A: Since embarking on this travelling project, what have you discovered about the crossover between science and art?
SN: Practices of art and science have been intersecting and influencing each other since many centuries. Since the 20th century, the discourse on the interplay between art and science has been resumed with growing attention. Projects of artistic research, design research and collaborations between scientists and artists are now defining contemporary culture in Germany and elsewhere.
I am personally interested in the disciplinary overlap and in methodologies, in similarities and differences in the process of art and science, too. By switching between artistic and scientific methods I allow myself to be at times a “silent observer” of the process and material before I then intervene again. I regard science and art both as different approaches for raising questions and finding answers. Nowadays scientists and artists share more and more the same questions, working processes reveal similarities. In the exchange of their knowledge and questions is a deep value and the opportunity for a closer dialogue and a mutual critical reflection.
A: What do you intend to do now since winning the Main Prize for the Aesthetica Art Prize?
SN: The award helps me to progress with my projects by giving me financial support as well as the possibility to engage with new audiences. During the next few months I am researching and working on new projects in Romania and Finland for my next exhibitions. Also, I am developing the large scale installation of Song for the Last Queen, including a whole colony. Hopefully, my work brings me to England again soon.
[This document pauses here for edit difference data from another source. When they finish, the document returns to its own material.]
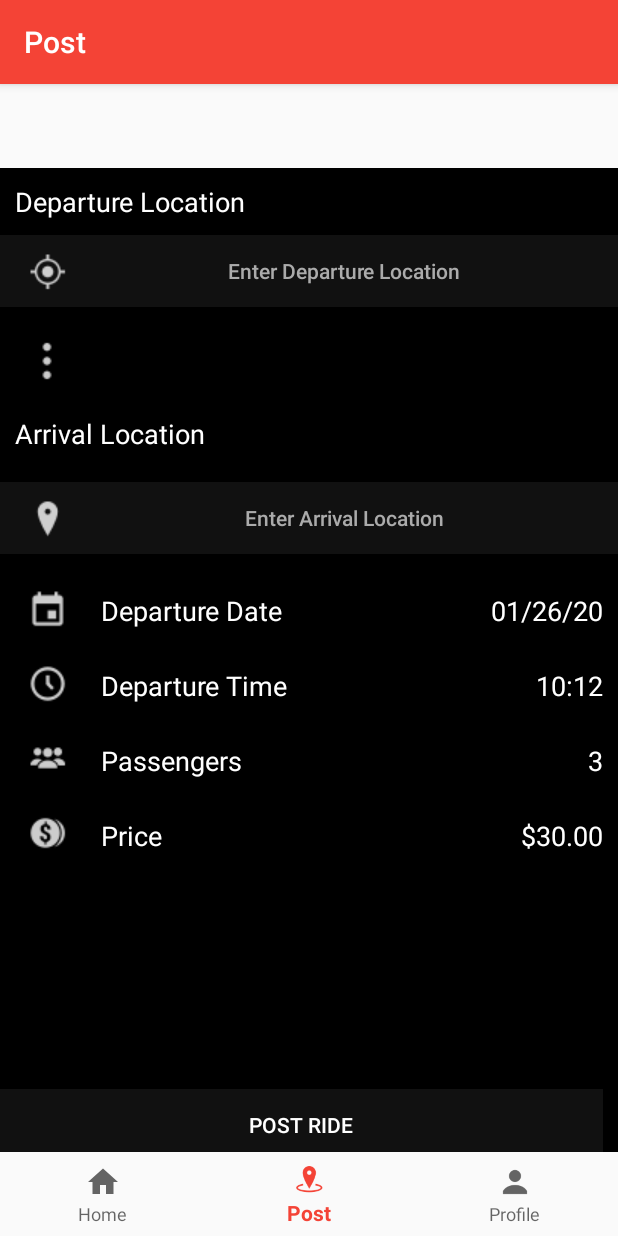
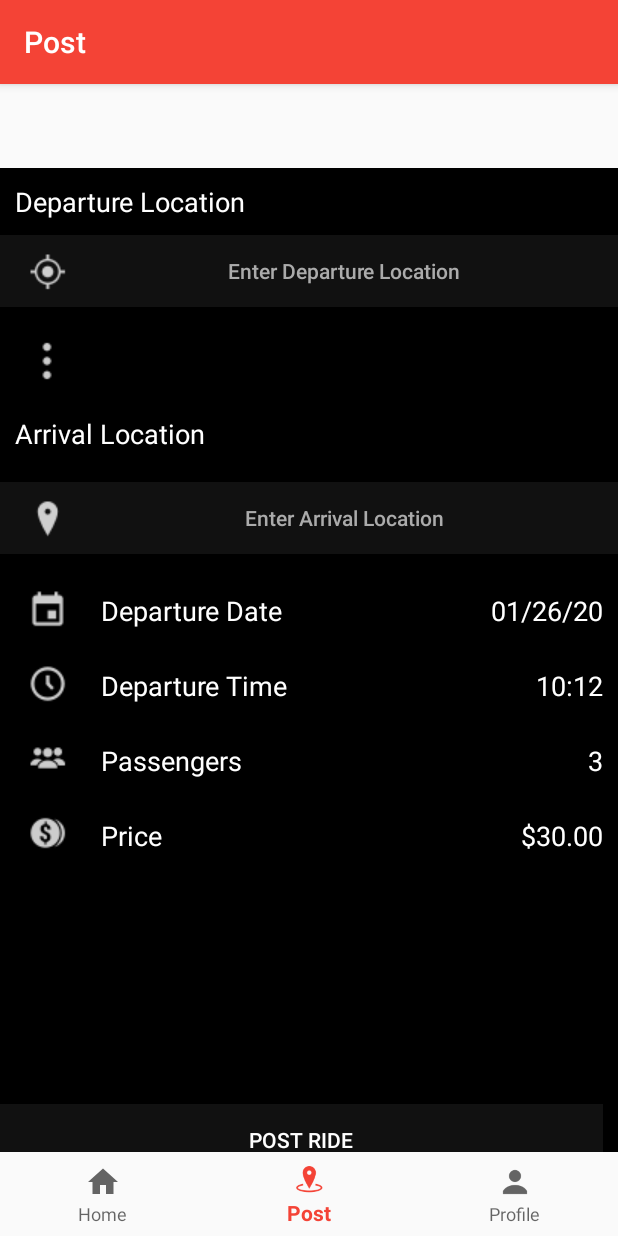
Before and after one commit to easinyo/FunRide, an Android app: the PostFragment screen opened through its navigation route, on a phone screen of 412 x 824 dp. Run offline under Robolectric (Android 15) with nearby library versions, the phone set to English and light mode, and no system bars; our stand-ins replace navigation-ui.

Commit message:
Update fragment_post.xml

```diff
--- a/app/src/main/res/layout/fragment_post.xml
+++ b/app/src/main/res/layout/fragment_post.xml
@@ -222,7 +222,7 @@
             android:textColor="@color/textColorPrimary"
             android:text="Post Ride"
             android:layout_alignRight="@+id/price"
-            android:layout_marginBottom="50dp"
+            android:layout_marginBottom="40dp"
             android:layout_alignParentBottom="true"/>
 
     </RelativeLayout>
```
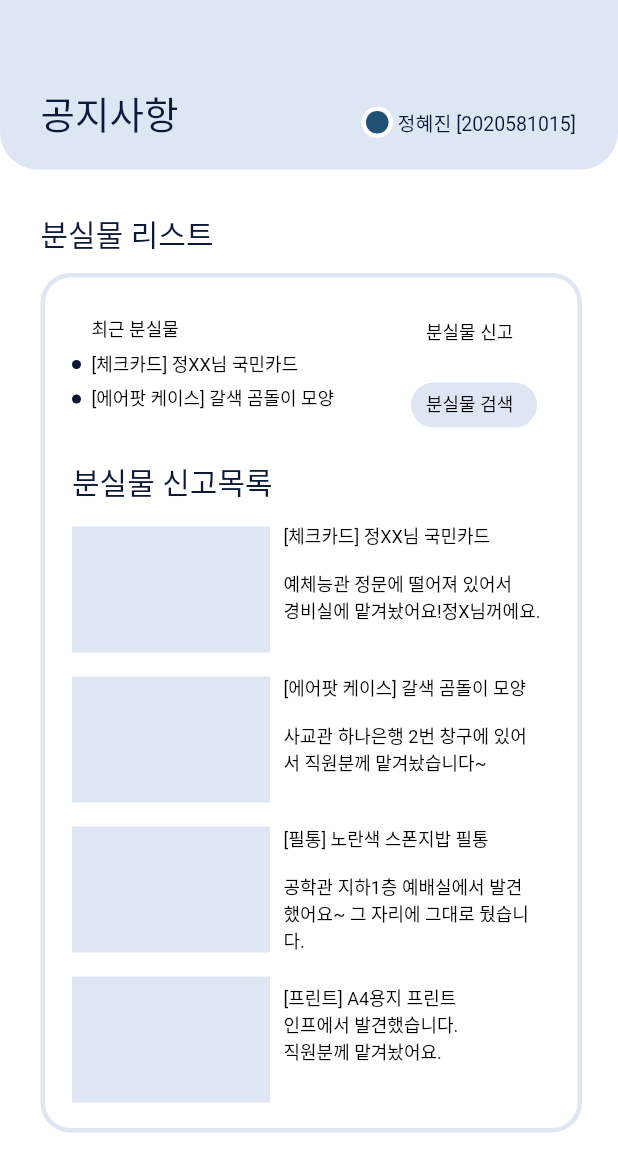
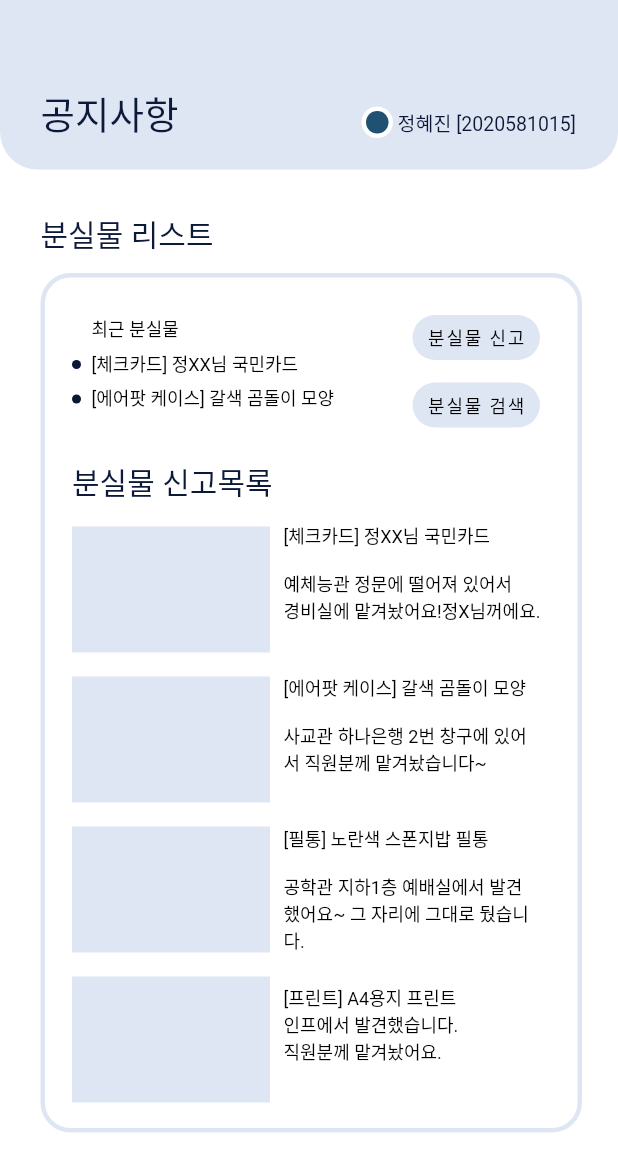
Before and after one commit to suzumsz/Everything_Jeon, a Flutter app: the XDinfo_list screen opened by its route, on a phone screen of 412 x 824 dp. Shown: the top 1172 px of the screen. Run offline on Flutter 3.47's test engine with Material 2 defaults, Android fonts, the phone set to English and light mode, and no system bars; missing offline and left inert: adobe_xd; Roboto replaces fonts that are missing (DX유니고딕 20).

Commit message:
공지사항 업데이트

```diff
--- a/lib/NoticePage.dart
+++ b/lib/NoticePage.dart
@@ -1,13 +1,18 @@
 import 'package:flutter/material.dart';
 // ignore: unused_import
 import 'package:url_launcher/url_launcher.dart';
+import 'XDinfo_list.dart';
 
 // 브라우저를 열 링크
 const url = 'https://www.mjc.ac.kr/bbs/data/list.do?menu_idx=169';
 
 const double formH = 120;
+double _width = 200;
+double _height = 200;
 
 const PrimaryColor = const Color(0xFFDFE6F3);
+AnimationController aniController;
+Animation<double> animation;
 
 Container addText(String text, double size, double _left, double _top) {
   return Container(
@@ -68,19 +73,19 @@ Widget buttonArrow(Alignment direction, int btnType, String heroTag) {
                       foregroundColor: Colors.white,
                       mini: true,
                       onPressed: () async {
-                        await launch(url,
-                            forceWebView: false, forceSafariVC: false);
                         //await launch(url, forceWebView: true, forceSafariVC: true);
 
                         // Respond to button press
                         switch (btnType) {
                           case 1:
+                            await launch(url,
+                                forceWebView: false, forceSafariVC: false);
                             break;
                           case 2:
                             Navigator.push(
                               context,
                               MaterialPageRoute(
-                                  builder: (context) => ThiredRoute()),
+                                  builder: (context) => XDinfo_list()),
                             );
                             break;
                         }
@@ -128,22 +133,25 @@ Widget boxMileage(String text, TextStyle textstyle) {
 }
 
 Widget borderContainer1 = Container(
-  padding: const EdgeInsets.all(15.0),
-  margin: const EdgeInsets.all(15.0),
+    //padding: const EdgeInsets.all(15.0),
+    //margin: const EdgeInsets.all(15.0),
+    width: _width,
+    height: _height,
     decoration: BoxDecoration(
       borderRadius: BorderRadius.circular(20),
       border: Border.all(width: 3, color: PrimaryColor),
     ),
+    child: Container(
       child: Column(
         crossAxisAlignment: CrossAxisAlignment.start,
         children: [
-      Text("● 10. 31 / 16:00     산업디자인과 취업 특강 이수"),
-      Text("● 11. 02 / 18:00     프레젠테이션 잘하기 9주차 과제 제출"),
-      Text("● 11. 08 / 24:00     프레젠테이션 잘하기 리포트 제출"),
-      buttonAdd(Alignment.centerRight, "btnAdd1"),
+          Text("⦁ 10. 31 / 16:00     산업디자인과 취업 특강 이수"),
+          Text("⦁ 11. 02 / 18:00     프레젠테이션 잘하기 9주차 과제 제출"),
+          Text("⦁ 11. 08 / 24:00     프레젠테이션 잘하기 리포트 제출"),
+          //buttonAdd(Alignment.centerRight, "btnAdd1"),
         ],
       ),
-);
+    ));
 
 Widget borderContainer2 = Container(
   padding: const EdgeInsets.all(15.0),
@@ -154,9 +162,9 @@ Widget borderContainer2 = Container(
   child: Column(
     crossAxisAlignment: CrossAxisAlignment.start,
     children: [
-      Text("● [긴급] 기숙사생 입사 관련 공지사항"),
-      Text("● 비대면 수업 중간고사 시험 안내"),
-      Text("● 프레젠테이션 경진대회 결과"),
+      Text("⦁ [긴급] 기숙사생 입사 관련 공지사항"),
+      Text("⦁ 비대면 수업 중간고사 시험 안내"),
+      Text("⦁ 프레젠테이션 경진대회 결과"),
       buttonArrow(Alignment.centerRight, 1, "btnArrow1"),
     ],
   ),
@@ -178,8 +186,8 @@ Widget borderContainer3 = Container(
             children: [
               Text("     최근 분실물",
                   style: TextStyle(fontWeight: FontWeight.bold)),
-              Text("● [체크카트] 정XX님 국민카드"),
-              Text("● [에어팟 케이스] 갈색 곰돌이 모양"),
+              Text("⦁ [체크카트] 정XX님 국민카드"),
+              Text("⦁ [에어팟 케이스] 갈색 곰돌이 모양"),
             ],
           ),
           Column(
@@ -381,25 +389,6 @@ class NoticePage extends StatelessWidget {
   }
 }
 
-/* 그 뭐냐 그... 그그.....그.......... 아 학사공지 탭 */
-class SecondRoute extends StatelessWidget {
-  NoticePage myapp = new NoticePage();
-  Widget build(BuildContext context) {
-    return Stack(
-      children: [
-        Scaffold(
-          appBar: PreferredSize(
-            preferredSize: Size.fromHeight(formH - 40),
-            child: make_Appbar(false),
-          ),
-          body: Text('학사 공지',
-              style: new TextStyle(fontSize: 20.0, color: Colors.black)),
-        ),
-      ],
-    );
-  }
-}
-
 //분실물 더보기
 class ThiredRoute extends StatelessWidget {
   Widget build(BuildContext context) {
--- a/lib/XDinfo_list.dart
+++ b/lib/XDinfo_list.dart
@@ -1,4 +1,6 @@
+import 'package:everything_jeon/NoticePage.dart';
 import 'package:flutter/material.dart';
+import 'NoticePage.dart';
 
 // ignore: camel_case_types
 class XDinfo_list extends StatelessWidget {
@@ -53,7 +55,7 @@ class XDinfo_list extends StatelessWidget {
           ),
           // Adobe XD layer: 'Background' (shape)
           Container(
-            width: 415.0,
+            width: MediaQuery.of(context).size.width,
             height: 113.0,
             decoration: BoxDecoration(
               borderRadius: BorderRadius.only(
@@ -231,45 +233,36 @@ class XDinfo_list extends StatelessWidget {
             ),
           ),
           Transform.translate(
-            offset: Offset(274.0, 207.0),
-            /*child: SvgPicture.string(
-              _svg_ecau1l,
-              allowDrawingOutsideViewBox: true,
-            ),*/ //-----> 분실물신고 싸고있는 버튼 넣음 돼
-          ),
-          Transform.translate(
-            offset: Offset(274.0, 255.0),
+            offset: Offset(255.0, 200.0),
             child: Container(
-              width: 84.0,
-              height: 30.0,
-              decoration: BoxDecoration(
-                borderRadius: BorderRadius.circular(15.0),
-                color: const Color(0xffdfe6f3),
-              ),
-            ),
-          ),
-          Transform.translate(
-            offset: Offset(284.0, 212.0),
-            child: Text(
-              '분실물 신고',
-              style: TextStyle(
+              width: 105,
+              height: 40,
+              child: buttonExtended(
+                  "분실물 신고",
+                  TextStyle(
                     fontFamily: 'DX유니고딕 20',
                     fontSize: 12,
                     color: const Color(0xff000000),
                   ),
-              textAlign: TextAlign.left,
+                  "btnEx3",
+                  PrimaryColor),
             ),
           ),
+
           Transform.translate(
-            offset: Offset(284.0, 260.0),
-            child: Text(
-              '분실물 검색',
-              style: TextStyle(
+            offset: Offset(255.0, 245.0),
+            child: Container(
+              width: 105,
+              height: 40,
+              child: buttonExtended(
+                  "분실물 검색",
+                  TextStyle(
                     fontFamily: 'DX유니고딕 20',
                     fontSize: 12,
                     color: const Color(0xff000000),
                   ),
-              textAlign: TextAlign.left,
+                  "btnEx4",
+                  PrimaryColor),
             ),
           ),
           Transform.translate(
```
Lines whose indentation alone changed are shown as unchanged.
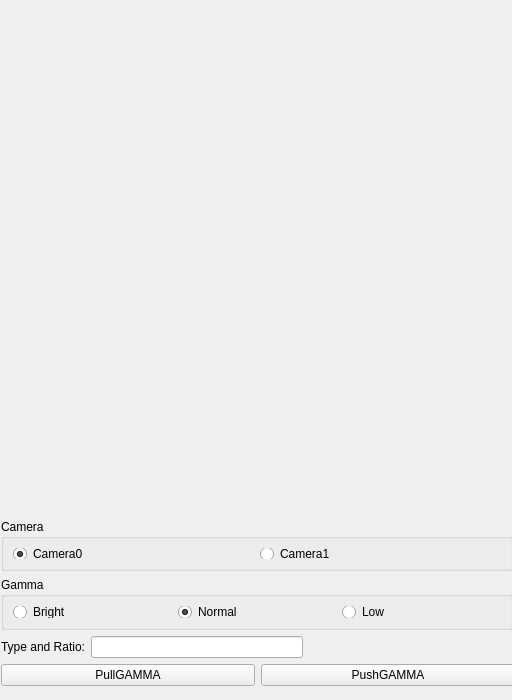
Old version of the form Ui/GammaWidget.ui in the repository WaterdropsKun/KEDAEZTUNE_V2.
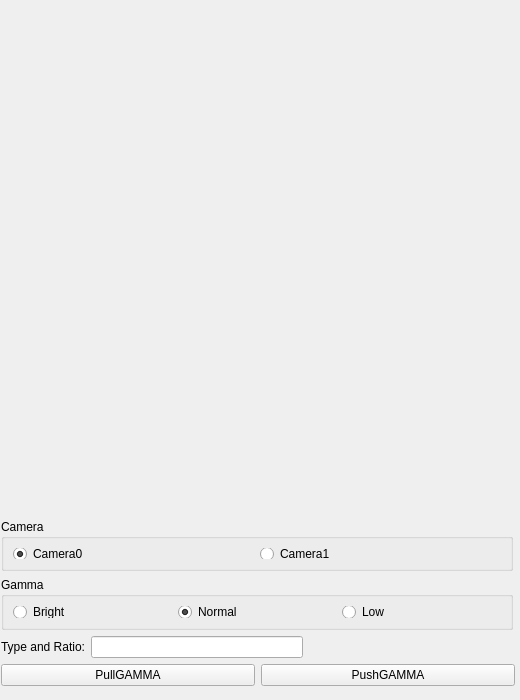
New version of the form.

What changed in the file:
```diff
--- a/Ui/GammaWidget.ui
+++ b/Ui/GammaWidget.ui
@@ -6,7 +6,7 @@
    <rect>
     <x>0</x>
     <y>0</y>
-    <width>512</width>
+    <width>520</width>
     <height>700</height>
    </rect>
   </property>
@@ -18,20 +18,20 @@
   </property>
   <property name="minimumSize">
    <size>
-    <width>512</width>
+    <width>520</width>
     <height>700</height>
    </size>
   </property>
   <property name="maximumSize">
    <size>
-    <width>512</width>
+    <width>520</width>
     <height>700</height>
    </size>
   </property>
   <property name="windowTitle">
    <string>Form</string>
   </property>
-  <widget class="QWidget" name="">
+  <widget class="QWidget" name="layoutWidget">
    <property name="geometry">
     <rect>
      <x>1</x>
```
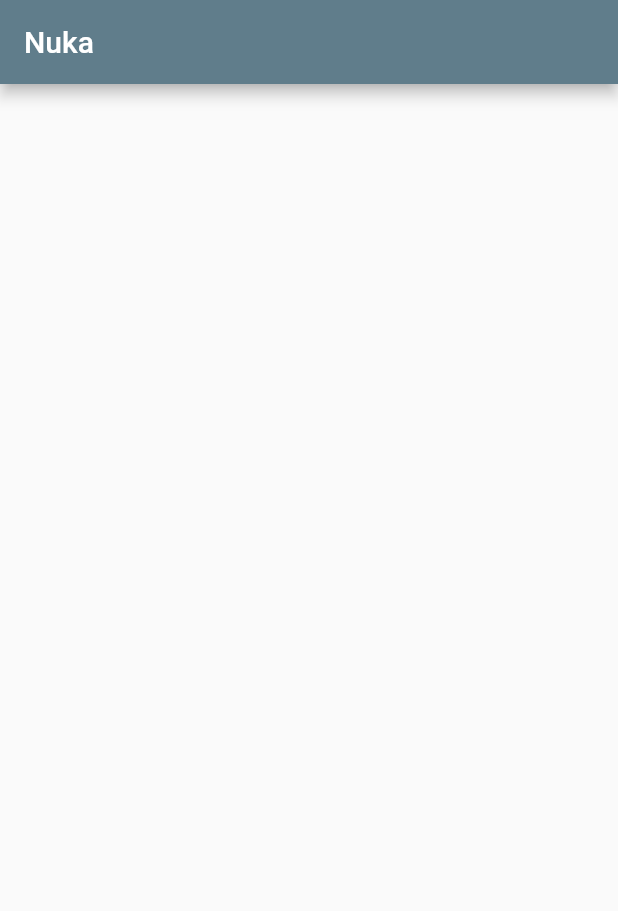
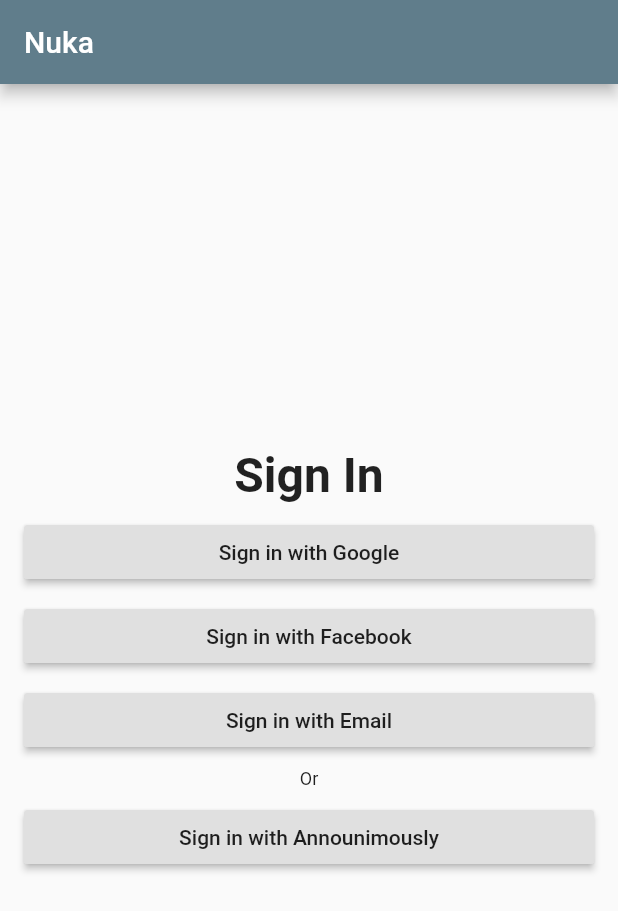
Before and after one commit to buzangth/nuka-ui, a Flutter app: the screen it shows after launch, on a phone screen of 412 x 824 dp. Shown: the top 911 px of the screen. Run offline on Flutter 3.47's test engine with Material 2 defaults, Android fonts, the phone set to English and light mode, and no system bars.

Commit message:
sign in page buttons plus padding

```diff
--- a/lib/app/sign_in/sign_in_page.dart
+++ b/lib/app/sign_in/sign_in_page.dart
@@ -7,6 +7,74 @@ class SignInPage extends StatelessWidget {
       appBar: AppBar(
         title: Text('Nuka'),
       ),
+      body: _buildContent(),
     );
   }
 }
+
+Widget _buildContent() {
+  return Padding(
+    padding: EdgeInsets.all(16.0),
+    child: Column(
+      mainAxisAlignment: MainAxisAlignment.center,
+      crossAxisAlignment: CrossAxisAlignment.stretch,
+      children: <Widget>[
+        Text(
+          'Sign In',
+          textAlign: TextAlign.center,
+          style: TextStyle(
+            fontSize: 32.0,
+            fontWeight: FontWeight.w600,
+          ),
+        ),
+        SizedBox(
+          height: 8.0,
+        ),
+        RaisedButton(
+          child: Text('Sign in with Google'),
+          onPressed: () {
+            print("passed google");
+          },
+        ),
+        SizedBox(
+          height: 8.0,
+        ),
+        RaisedButton(
+          child: Text('Sign in with Facebook'),
+          onPressed: () {
+            print("passed facebook");
+          },
+        ),
+        SizedBox(
+          height: 8.0,
+        ),
+        RaisedButton(
+          child: Text('Sign in with Email'),
+          onPressed: () {
+            print("passed email");
+          },
+        ),
+        SizedBox(
+          height: 8.0,
+        ),
+        Text(
+          'Or',
+          textAlign: TextAlign.center,
+          style: TextStyle(
+            fontSize: 12.00,
+            fontWeight: FontWeight.normal,
+          ),
+        ),
+        SizedBox(
+          height: 8.0,
+        ),
+        RaisedButton(
+          child: Text('Sign in with Announimously'),
+          onPressed: () {
+            print("passed announse");
+          },
+        ),
+      ],
+    ),
+  );
+}
```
To see more of Sybille Neumeyer’s work visit www.sybilleneumeyer.com.
The Aesthetica Art Prize is open for entries. Submissions close 31 August. For more information and to submit visit www.aestheticamagazine.comartprize.
1. Sybille Neumeyer, Song for the Last Queen. Winner of the Aesthetica Art Prize 2014.
2. Sybille Neumeyer, production short. Courtesy of the artist.
Posted on 19 June 2014